- _Web page revision data_
○ ○ ○ ○ ○
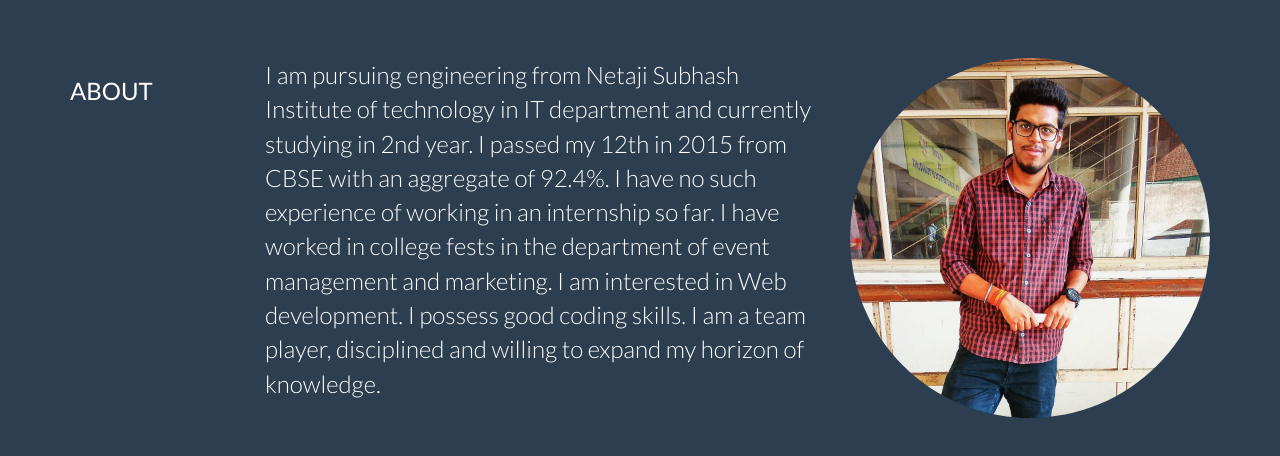
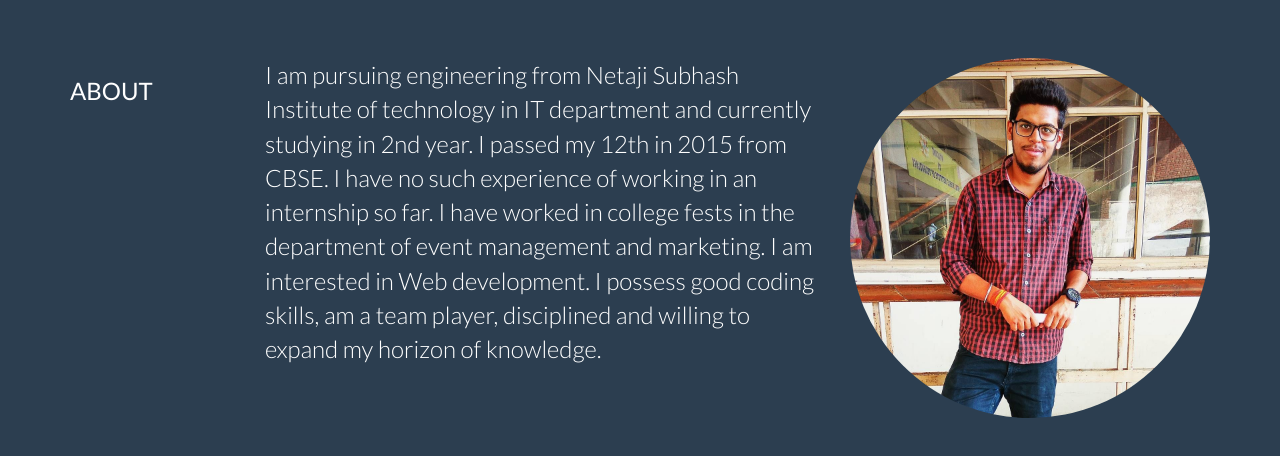
Before and after one commit to varunsahil10/varunsahil10.github.io, a plain HTML site: page index.html in a window 1280 px wide. Shown: the part 682-1138 px from the top of the page. Drawn offline with nearby package versions, Linux system fonts and the light colour scheme.

Commit message:
Update index.html

```diff
--- a/index.html
+++ b/index.html
@@ -63,7 +63,7 @@
 					<h3>ABOUT</h3>
 				</div>
 				<div class="col-lg-6">
-					<p><font size="+2">I am pursuing engineering from Netaji Subhash Institute of technology in IT department and currently studying in 2nd year. I passed my 12th in 2015 from CBSE with an aggregate of 92.4%. I have no such experience of working in an internship so far. I have worked in college fests in the department of event management and marketing. I am interested in Web development. I possess good coding skills. I am a team player, disciplined and willing to expand my horizon of knowledge.</font></p>
+					<p><font size="+2">I am pursuing engineering from Netaji Subhash Institute of technology in IT department and currently studying in 2nd year. I passed my 12th in 2015 from CBSE. I have no such experience of working in an internship so far. I have worked in college fests in the department of event management and marketing. I am interested in Web development. I possess good coding skills, am a team player, disciplined and willing to expand my horizon of knowledge.</font></p>
 				</div>
 				<div class="col-lg-4">
 					<img src="profile.jpg" class="img-circle img-responsive" style="width: 175%; height: 175%">
```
○ ○ ○ ○ ○
- _Problem details_
Retype the lines above exactly, no pictures.

- _Result of this exercise_
Before and after one commit to varunsahil10/varunsahil10.github.io, a plain HTML site: page index.html in a window 1280 px wide. Shown: the part 682-1138 px from the top of the page. Drawn offline with nearby package versions, Linux system fonts and the light colour scheme.

Commit message:
Update index.html

```diff
--- a/index.html
+++ b/index.html
@@ -63,7 +63,7 @@
 					<h3>ABOUT</h3>
 				</div>
 				<div class="col-lg-6">
-					<p><font size="+2">I am pursuing engineering from Netaji Subhash Institute of technology in IT department and currently studying in 2nd year. I passed my 12th in 2015 from CBSE with an aggregate of 92.4%. I have no such experience of working in an internship so far. I have worked in college fests in the department of event management and marketing. I am interested in Web development. I possess good coding skills. I am a team player, disciplined and willing to expand my horizon of knowledge.</font></p>
+					<p><font size="+2">I am pursuing engineering from Netaji Subhash Institute of technology in IT department and currently studying in 2nd year. I passed my 12th in 2015 from CBSE. I have no such experience of working in an internship so far. I have worked in college fests in the department of event management and marketing. I am interested in Web development. I possess good coding skills, am a team player, disciplined and willing to expand my horizon of knowledge.</font></p>
 				</div>
 				<div class="col-lg-4">
 					<img src="profile.jpg" class="img-circle img-responsive" style="width: 175%; height: 175%">
```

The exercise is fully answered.